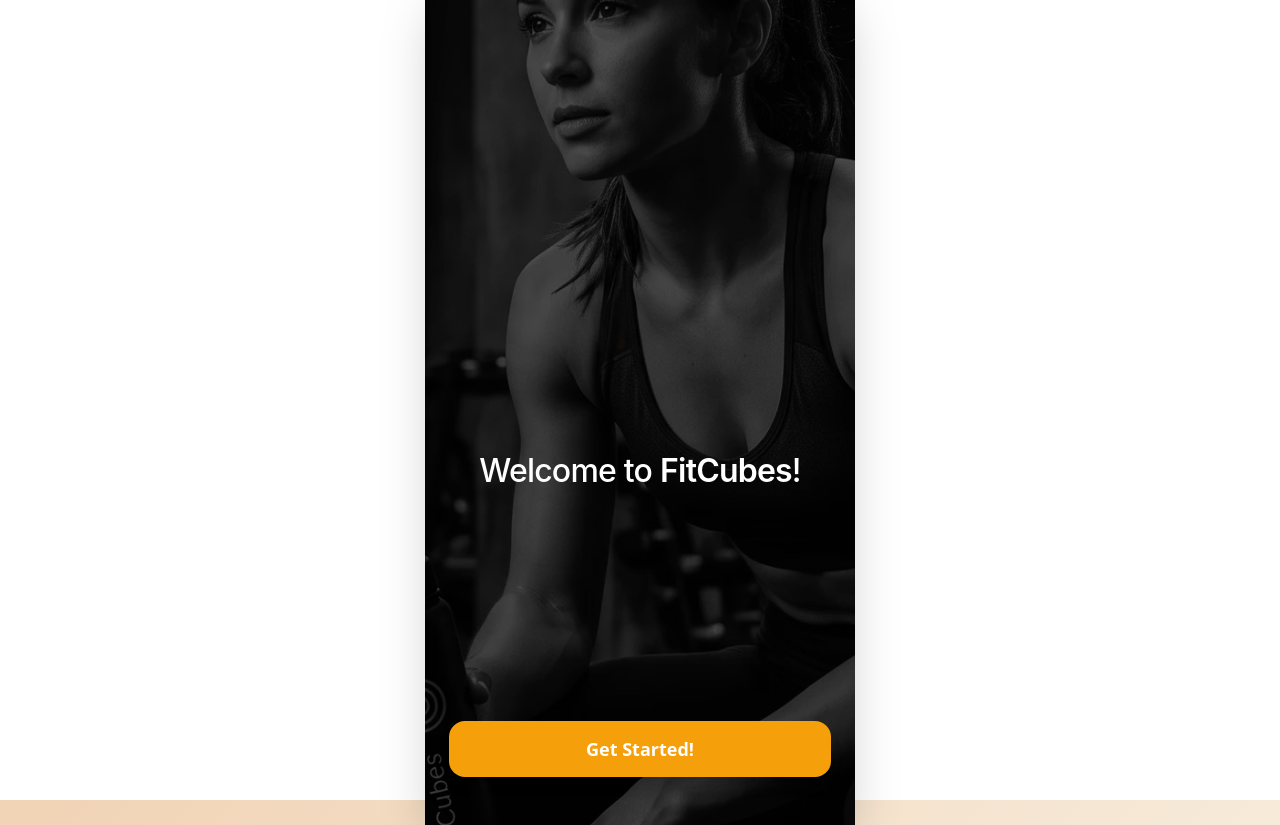
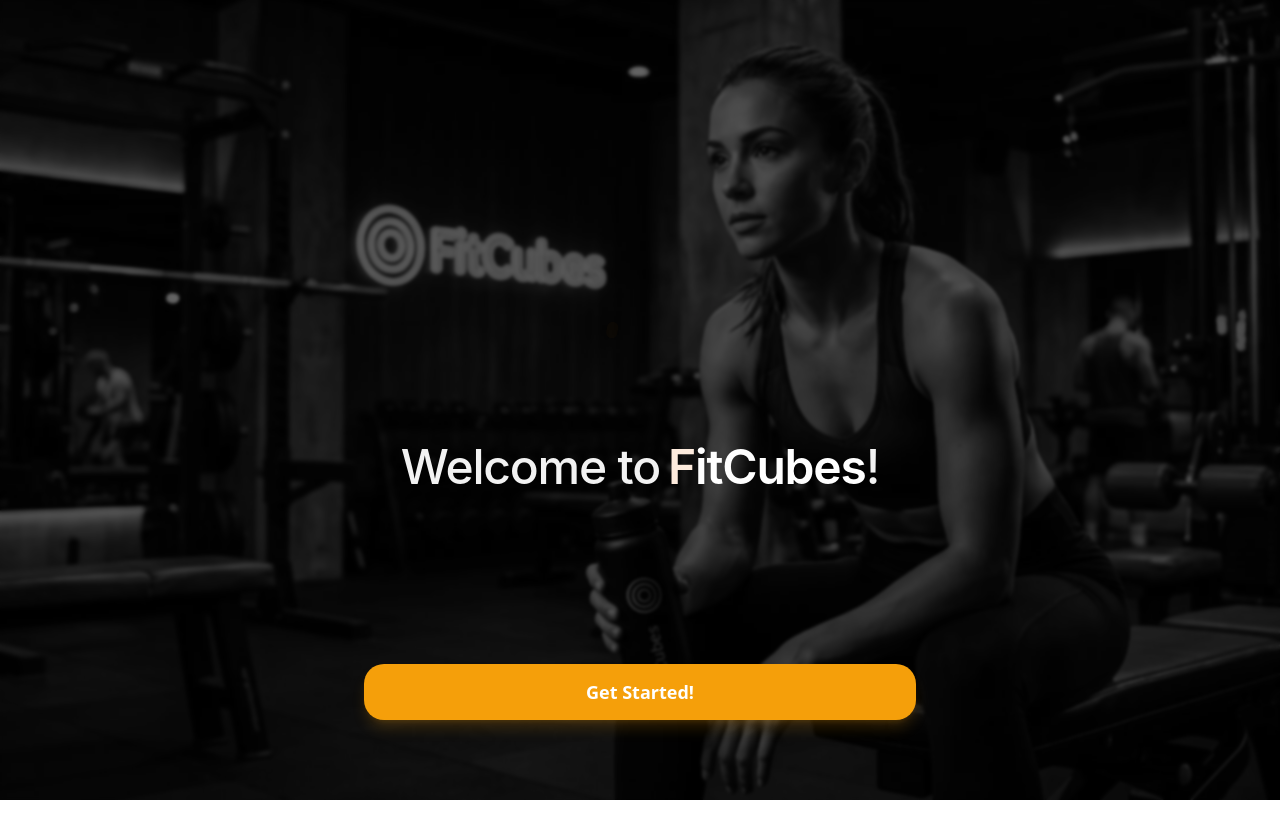
Before and after one commit to RomanHasiuk/fit-cubes-draft, a React (Vite) app in the folder fit-cubes-frontend/: page /#/diary in a window 1280 px wide. Before the commit this address led to /#/kitchen. After the commit the page ends 800 px from the top, so only its background shows below. Built offline with nearby package versions, Linux system fonts and the light colour scheme.

Commit message:
fix(ios): prevent touch swipe from intercepting clicks and clean button pointer-events for Safari WebKit

```diff
--- a/fit-cubes-frontend/src/App.tsx
+++ b/fit-cubes-frontend/src/App.tsx
@@ -44,6 +44,13 @@
   const touchCoords = useRef<TouchCoordinates | null>(null);
 
   const onTouchStart = (e: React.TouchEvent) => {
+    // Ignore swipe gesture if touching interactive controls to prevent iOS Safari click suppression
+    const target = e.target as HTMLElement | null;
+    if (target?.closest('button, a, input, select, textarea, [role="button"], [data-slot="button"]')) {
+      touchCoords.current = null;
+      return;
+    }
+
     const touch = e.targetTouches[0];
     touchCoords.current = {
       startX: touch.clientX,
--- a/fit-cubes-frontend/src/components/food/FoodItemCard.tsx
+++ b/fit-cubes-frontend/src/components/food/FoodItemCard.tsx
@@ -28,35 +28,35 @@
 }) => {
   return (
     <motion.div
-      initial={{ opacity: 0, y: 10 }}
-      animate={{ opacity: 1, y: 0 }}
-      transition={{ delay: index * 0.02 }}
-      className="w-full flex items-center justify-between py-3 border-b border-border last:border-0 hover:bg-secondary/20 rounded-xl px-2 transition-colors"
+      initial={{ opacity: 0 }}
+      animate={{ opacity: 1 }}
+      transition={{ duration: 0.15 }}
+      className="w-full flex items-center justify-between py-3 border-b border-border last:border-0 hover:bg-secondary/20 rounded-xl px-2 transition-colors select-none"
     >
       <button
         type="button"
         onClick={() => onSelect(food)}
-        className="flex-1 text-left min-w-0 py-1 cursor-pointer touch-manipulation active:opacity-75"
+        className="flex-1 text-left min-w-0 py-1 cursor-pointer touch-manipulation active:opacity-70 focus:outline-none"
       >
-        <p className="text-sm font-medium flex items-center gap-2">
+        <div className="text-sm font-medium flex items-center gap-2 pointer-events-none">
           <span className="truncate">{food.name}</span>
           {usageCount > 0 && !isFavorite && (
             <span className="text-[10px] bg-secondary/50 px-1.5 py-0.5 rounded text-muted-foreground whitespace-nowrap">
               {usageCount} times
             </span>
           )}
-        </p>
-        <p className="text-xs text-muted-foreground mt-0.5">
+        </div>
+        <div className="text-xs text-muted-foreground mt-0.5 pointer-events-none">
           P:{food.proteinPer100g}g C:{food.carbsPer100g}g F:{food.fatsPer100g}g
           {food.rawWeight && food.cookedWeight
             ? ` · raw→cooked ratio ${(food.rawWeight / food.cookedWeight).toFixed(1)}x`
             : ''}
-        </p>
-        <p className="text-xs text-muted-foreground">{food.category}</p>
+        </div>
+        <div className="text-xs text-muted-foreground pointer-events-none">{food.category}</div>
       </button>
 
       <div className="flex items-center gap-2 shrink-0 ml-4">
-        <span className="text-sm text-muted-foreground mr-1">
+        <span className="text-sm text-muted-foreground mr-1 pointer-events-none">
           {food.caloriesPer100g} kcal/100g
         </span>
         <button
@@ -65,11 +65,11 @@
             e.stopPropagation();
             onToggleFavorite(food.id);
           }}
-          className="p-2.5 text-rose-400 hover:bg-rose-400/10 active:scale-110 rounded-xl transition-all cursor-pointer touch-manipulation"
+          className="p-2.5 text-rose-400 hover:bg-rose-400/10 active:scale-110 rounded-xl transition-all cursor-pointer touch-manipulation focus:outline-none"
           title="Add to favorites"
         >
           <Heart
-            className="w-4 h-4"
+            className="w-4 h-4 pointer-events-none"
             fill={isFavorite ? 'currentColor' : 'none'}
           />
         </button>
@@ -82,10 +82,10 @@
                   e.stopPropagation();
                   onEdit(food);
                 }}
-                className="p-2 text-muted-foreground hover:text-primary hover:bg-primary/10 rounded-lg transition-all"
+                className="p-2 text-muted-foreground hover:text-primary hover:bg-primary/10 rounded-lg transition-all cursor-pointer touch-manipulation"
                 title="Edit food"
               >
-                <Edit2 className="w-4 h-4" />
+                <Edit2 className="w-4 h-4 pointer-events-none" />
               </button>
             )}
             {onDelete && (
@@ -95,10 +95,10 @@
                   e.stopPropagation();
                   onDelete(food);
                 }}
-                className="p-2 text-destructive/60 hover:text-destructive hover:bg-destructive/10 rounded-lg transition-all"
+                className="p-2 text-destructive/60 hover:text-destructive hover:bg-destructive/10 rounded-lg transition-all cursor-pointer touch-manipulation"
                 title="Delete food"
               >
-                <Trash2 className="w-4 h-4" />
+                <Trash2 className="w-4 h-4 pointer-events-none" />
               </button>
             )}
           </>
--- a/fit-cubes-frontend/src/components/ui/button.tsx
+++ b/fit-cubes-frontend/src/components/ui/button.tsx
@@ -5,7 +5,7 @@
 import { cn } from "@/lib/utils.ts"
 
 const buttonVariants = cva(
-  "inline-flex items-center justify-center gap-2 whitespace-nowrap rounded-md text-sm font-medium transition-all disabled:pointer-events-none disabled:opacity-50 [&_svg]:pointer-events-none [&_svg:not([class*='size-'])]:size-4 shrink-0 [&_svg]:shrink-0 outline-none focus-visible:border-ring focus-visible:ring-ring/50 focus-visible:ring-[3px] aria-invalid:ring-destructive/20 dark:aria-invalid:ring-destructive/40 aria-invalid:border-destructive",
+  "inline-flex items-center justify-center gap-2 whitespace-nowrap rounded-md text-sm font-medium transition-all cursor-pointer touch-manipulation select-none disabled:pointer-events-none disabled:opacity-50 [&_svg]:pointer-events-none [&_svg:not([class*='size-'])]:size-4 shrink-0 [&_svg]:shrink-0 outline-none focus-visible:border-ring focus-visible:ring-ring/50 focus-visible:ring-[3px] aria-invalid:ring-destructive/20 dark:aria-invalid:ring-destructive/40 aria-invalid:border-destructive",
   {
     variants: {
       variant: {
--- a/fit-cubes-frontend/src/index.css
+++ b/fit-cubes-frontend/src/index.css
@@ -54,6 +54,11 @@
 
   * {
     @apply border-border;
+  }
+
+  button, [role="button"], a, input, select, textarea, label {
+    touch-action: manipulation;
+    -webkit-tap-highlight-color: transparent;
   }
 
   body {
--- a/fit-cubes-frontend/src/sections/Onboarding.tsx
+++ b/fit-cubes-frontend/src/sections/Onboarding.tsx
@@ -179,12 +179,16 @@
     }
   }, [targetCalories, diet, profile.weightKg, goal, currentStep, updateProfile]);
 
+  if (currentStep === 'welcome') {
+    return <WelcomeStep onNext={handleNext} />;
+  }
+
   return (
     <div className="h-screen w-full bg-background flex justify-center items-center p-0 md:p-4">
       <div className="w-full max-w-[430px] h-[100dvh] md:h-[850px] bg-background rounded-none overflow-hidden shadow-2xl relative isolate flex flex-col">
         <div className="flex-1 flex flex-col pt-8 pb-6 overflow-hidden">
           {/* Header with Back button and Progress dots */}
-          <div className={`relative flex items-center justify-center mb-6 px-6 shrink-0 ${currentStep === 'welcome' ? 'hidden' : ''}`}>
+          <div className="relative flex items-center justify-center mb-6 px-6 shrink-0">
             {step > 0 && (
               <button
                 onClick={handleBack}
@@ -207,10 +211,6 @@
 
           <div className="flex-1 overflow-y-auto overflow-x-hidden px-6 pb-4 custom-scrollbar">
             <AnimatePresence mode="wait">
-            {/* Welcome Step */}
-            {currentStep === 'welcome' && (
-              <WelcomeStep onNext={handleNext} />
-            )}
 
             {/* Basics Step */}
             {currentStep === 'basics' && (
--- a/fit-cubes-frontend/src/sections/WelcomeStep.tsx
+++ b/fit-cubes-frontend/src/sections/WelcomeStep.tsx
@@ -6,71 +6,74 @@
   onNext: () => void;
 }
 
+const BRAND_NAME = "FitCubes";
+
 export function WelcomeStep({ onNext }: WelcomeStepProps) {
-
   return (
     <motion.div
       key="welcome"
-      className="absolute inset-0 z-50 flex flex-col items-center justify-center text-center overflow-hidden bg-black"
+      className="relative w-full h-full min-h-[100dvh] flex flex-col items-center justify-between overflow-hidden bg-[#0F1114] select-none pt-safe pb-safe"
       initial={{ opacity: 0 }}
       animate={{ opacity: 1 }}
-      exit={{ opacity: 0, scale: 0.95 }}
-      transition={{ duration: 0.4 }}
+      exit={{ opacity: 0, scale: 0.96 }}
+      transition={{ duration: 0.4, ease: "easeInOut" }}
     >
-      {/* Background Image with Zoom Out */}
+      {/* Background Hero Image with Smooth Zoom Effect & Centered Focus */}
       <motion.img
-        src="/img/welcome-bg-gym-b-1.webp"
+        src="/img/welcome-bg-gym-b-desktop.webp"
         alt="Gym Background"
-        className="absolute inset-0 w-full h-full object-cover"
-        initial={{ scale: 1.8 }}
+        className="absolute inset-0 w-full h-full object-cover object-[52%_center] sm:object-center pointer-events-none"
+        initial={{ scale: 1.15 }}
         animate={{ scale: 1 }}
-        transition={{ duration: 4.0, ease: "easeOut" }}
+        transition={{ duration: 3.5, ease: "easeOut" }}
       />
 
-      {/* Dark Overlay */}
-      <div className="absolute inset-0 bg-black/60" />
+      {/* Dark Vignette Overlay with Blur for Optimal Contrast */}
+      <div className="absolute inset-0 bg-black/60 backdrop-blur-[1.5px] pointer-events-none" />
 
-      {/* Content */}
-      <div className="relative z-10 flex flex-col items-center justify-center w-full flex-1 pt-20">
-
-        {/* Animated Logo */}
+      {/* Center Hero Content (Logo + Animated Typography) */}
+      <div className="relative z-10 flex flex-col items-center justify-center w-full flex-1 px-6 max-w-xl mx-auto pt-16 sm:pt-20">
+        {/* Animated 3-Ring Golden Logo */}
+        <div className="mb-6 sm:mb-8 md:mb-10 scale-100 sm:scale-115 md:scale-135 lg:scale-150 transition-transform flex items-center justify-center">
           <Logo
-          className="mb-8"
             variant="draw"
             pulse={true}
           />
+        </div>
 
-        {/* Text Animation */}
-        <div
-          className="text-[32px] text-white flex flex-wrap items-center justify-center tracking-tight"
+        {/* Responsive Heading */}
+        <h1
+          className="text-2xl sm:text-3xl md:text-4xl lg:text-5xl text-white flex flex-wrap items-center justify-center tracking-tight font-medium text-center leading-snug"
           style={{ fontFamily: 'Inter, sans-serif' }}
         >
-          <span className="mr-2 font-medium">Welcome to</span>
-          <span className="inline-flex font-semibold">
-            {"FitCubes".split("").map((char, index) => (
+          <span className="mr-2 text-white/95">Welcome to</span>
+          <span className="inline-flex font-semibold text-[#F59F0A]">
+            {BRAND_NAME.split("").map((char, index) => (
               <motion.span
                 key={index}
                 initial={{ color: "#ffffff" }}
                 animate={{ color: "#F59F0A" }}
-                transition={{ delay: 0.5 + index * 0.4, duration: 0.7 }}
+                transition={{ delay: 0.4 + index * 0.12, duration: 0.5 }}
               >
                 {char}
               </motion.span>
             ))}
           </span>
-          <span className="font-medium">!</span>
-        </div>
+          <span className="text-white/95">!</span>
+        </h1>
       </div>
 
-      {/* Bottom Action Area */}
-      <div className="relative z-10 w-full px-6 pb-12 mt-auto">
+      {/* Bottom Action Area (Responsive Width: 320px on Mobile up to 552px on Tablet/Web) */}
+      <div className="relative z-10 w-full px-6 pb-10 sm:pb-12 md:pb-16 flex justify-center mt-auto">
+        <div className="w-full max-w-xs sm:max-w-md md:max-w-[552px]">
           <Button
-          className="w-full h-14 text-lg font-bold bg-[#F59F0A] hover:bg-[#F59F0A]/90 text-white rounded-lg shadow-lg"
+            className="w-full h-12 sm:h-14 text-base sm:text-lg font-semibold bg-[#F59F0A] hover:bg-[#F59F0A]/90 text-white rounded-xl shadow-lg shadow-amber-500/20 active:scale-[0.98] transition-all"
             onClick={onNext}
           >
             Get Started!
           </Button>
         </div>
+      </div>
     </motion.div>
   );
 }
```
Lines whose indentation alone changed are shown as unchanged.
···
Work instructions: Reproduce every line of the records containing the string "components".

Response box:
--- a/fit-cubes-frontend/src/components/food/FoodItemCard.tsx
+++ b/fit-cubes-frontend/src/components/food/FoodItemCard.tsx
--- a/fit-cubes-frontend/src/components/ui/button.tsx
+++ b/fit-cubes-frontend/src/components/ui/button.tsx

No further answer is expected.